DATASET: Begin

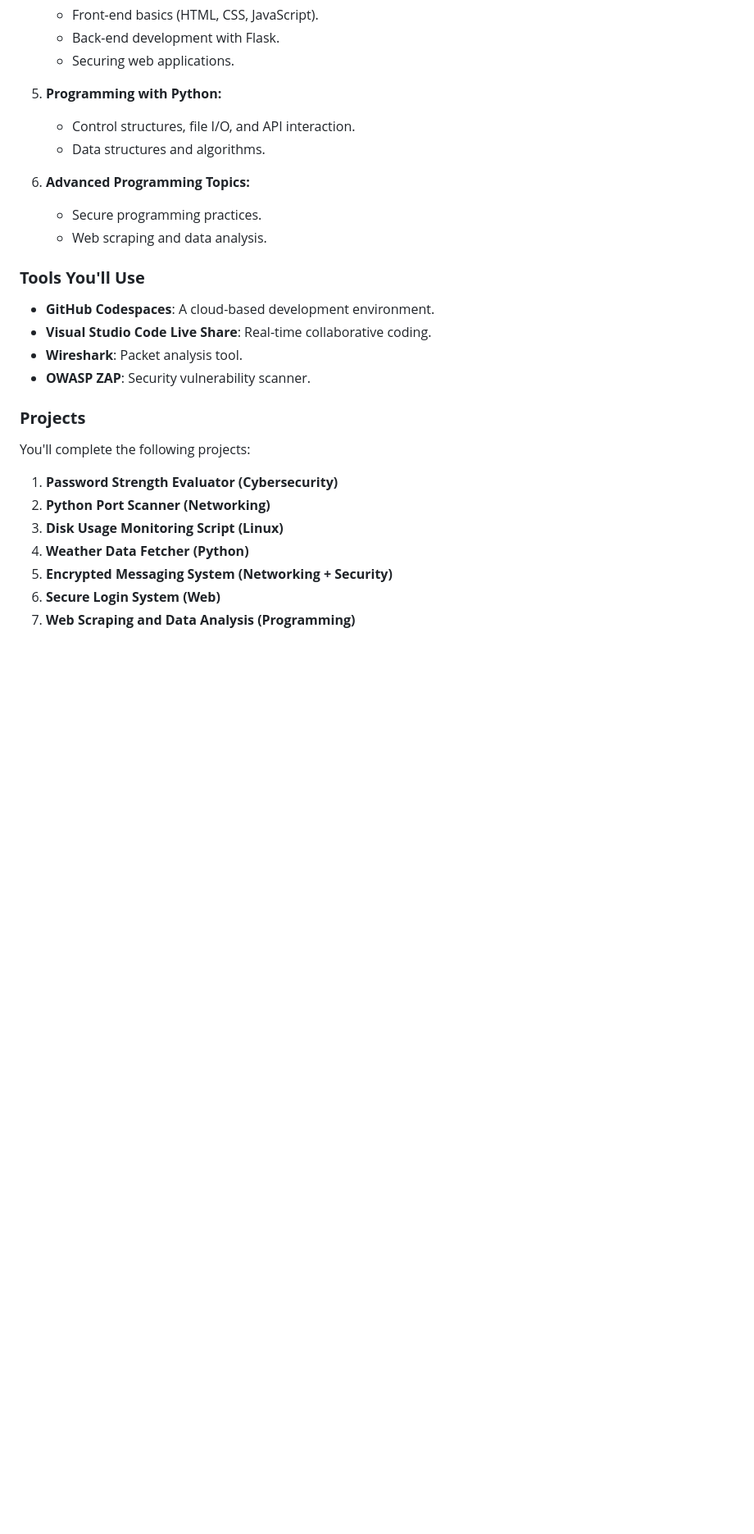
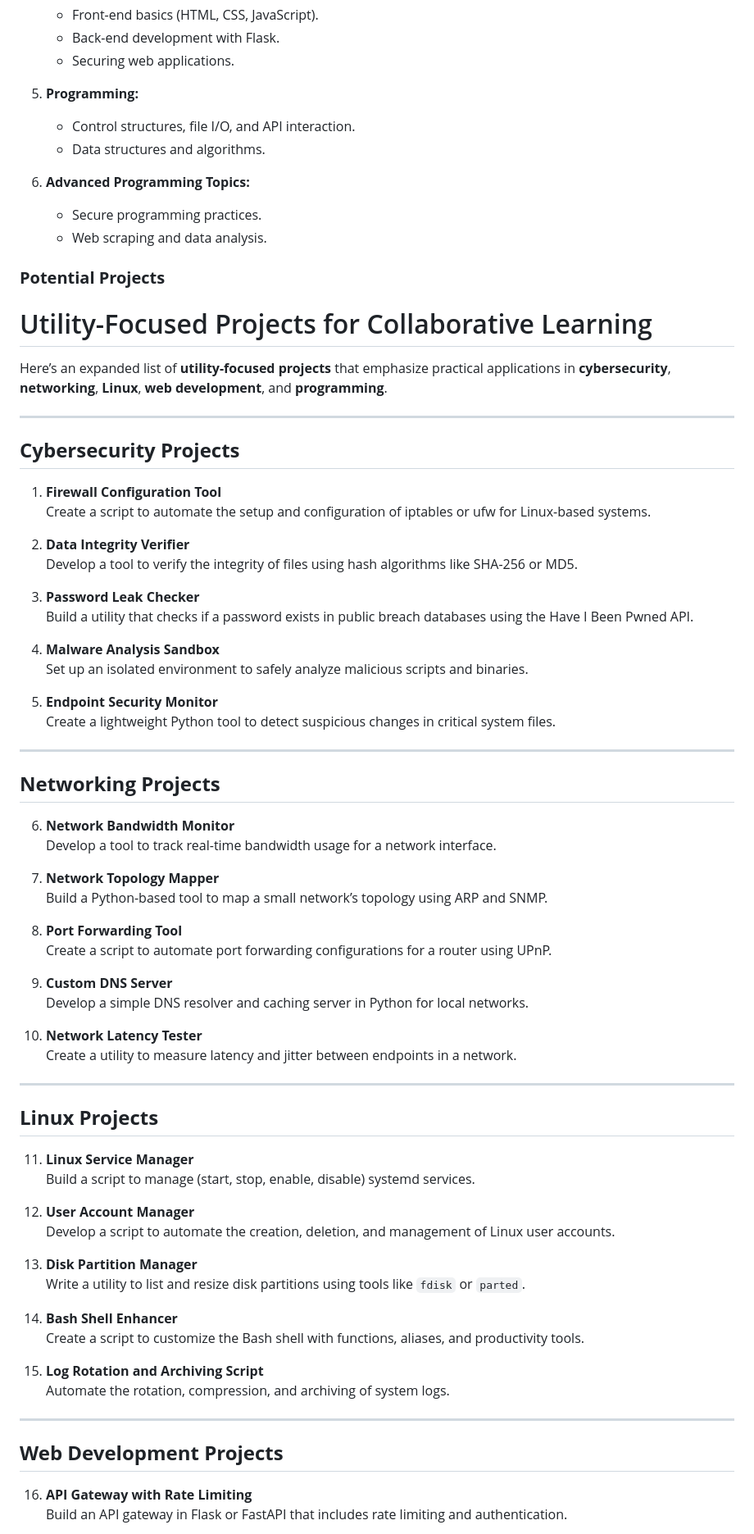
Before and after one commit to Lfardell1/LearningFactory, a Markdown page: README.md, the part around one of its changes. Shown at 82% size. GitHub-like rendering; blank space fills up the shorter version.

```diff
--- a/README.md
+++ b/README.md
@@ -39,7 +39,7 @@ The repository is organized into the following folders:
    - Back-end development with Flask.
    - Securing web applications.
 
-5. **Programming with Python:**
+5. **Programming:**
    - Control structures, file I/O, and API interaction.
    - Data structures and algorithms.
 
@@ -47,21 +47,70 @@ The repository is organized into the following folders:
    - Secure programming practices.
    - Web scraping and data analysis.
 
-### **Tools You'll Use**
 
-- **GitHub Codespaces**: A cloud-based development environment.
-- **Visual Studio Code Live Share**: Real-time collaborative coding.
-- **Wireshark**: Packet analysis tool.
-- **OWASP ZAP**: Security vulnerability scanner.
+### **Potential Projects**
 
-### **Projects**
+# Utility-Focused Projects for Collaborative Learning
 
-You'll complete the following projects:
+Here’s an expanded list of **utility-focused projects** that emphasize practical applications in **cybersecurity**, **networking**, **Linux**, **web development**, and **programming**.
 
-1. **Password Strength Evaluator (Cybersecurity)**
-2. **Python Port Scanner (Networking)**
-3. **Disk Usage Monitoring Script (Linux)**
-4. **Weather Data Fetcher (Python)**
-5. **Encrypted Messaging System (Networking + Security)**
-6. **Secure Login System (Web)**
-7. **Web Scraping and Data Analysis (Programming)**
+---
+
+## **Cybersecurity Projects**
+1. **Firewall Configuration Tool**
+   Create a script to automate the setup and configuration of iptables or ufw for Linux-based systems.
+
+2. **Data Integrity Verifier**
+   Develop a tool to verify the integrity of files using hash algorithms like SHA-256 or MD5.
+
+3. **Password Leak Checker**
+   Build a utility that checks if a password exists in public breach databases using the Have I Been Pwned API.
+
+4. **Malware Analysis Sandbox**
+   Set up an isolated environment to safely analyze malicious scripts and binaries.
+
+5. **Endpoint Security Monitor**
+   Create a lightweight Python tool to detect suspicious changes in critical system files.
+
+---
+
+## **Networking Projects**
+6. **Network Bandwidth Monitor**
+   Develop a tool to track real-time bandwidth usage for a network interface.
+
+7. **Network Topology Mapper**
+   Build a Python-based tool to map a small network’s topology using ARP and SNMP.
+
+8. **Port Forwarding Tool**
+   Create a script to automate port forwarding configurations for a router using UPnP.
+
+9. **Custom DNS Server**
+   Develop a simple DNS resolver and caching server in Python for local networks.
+
+10. **Network Latency Tester**
+    Create a utility to measure latency and jitter between endpoints in a network.
+
+---
+
+## **Linux Projects**
+11. **Linux Service Manager**
+    Build a script to manage (start, stop, enable, disable) systemd services.
+
+12. **User Account Manager**
+    Develop a script to automate the creation, deletion, and management of Linux user accounts.
+
+13. **Disk Partition Manager**
+    Write a utility to list and resize disk partitions using tools like `fdisk` or `parted`.
+
+14. **Bash Shell Enhancer**
+    Create a script to customize the Bash shell with functions, aliases, and productivity tools.
+
+15. **Log Rotation and Archiving Script**
+    Automate the rotation, compression, and archiving of system logs.
+
+---
+
+## **Web Development Projects**
+16. **API Gateway with Rate Limiting**
+    Build an API gateway in Flask or FastAPI that includes rate limiting and authentication.
+
```
Also changed, not shown: other parts of README.md (+91 -271 lines).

DATASET: End

The answer must be every line from the entries above that holds the string "Manager".

+11. **Linux Service Manager**
+12. **User Account Manager**
+13. **Disk Partition Manager**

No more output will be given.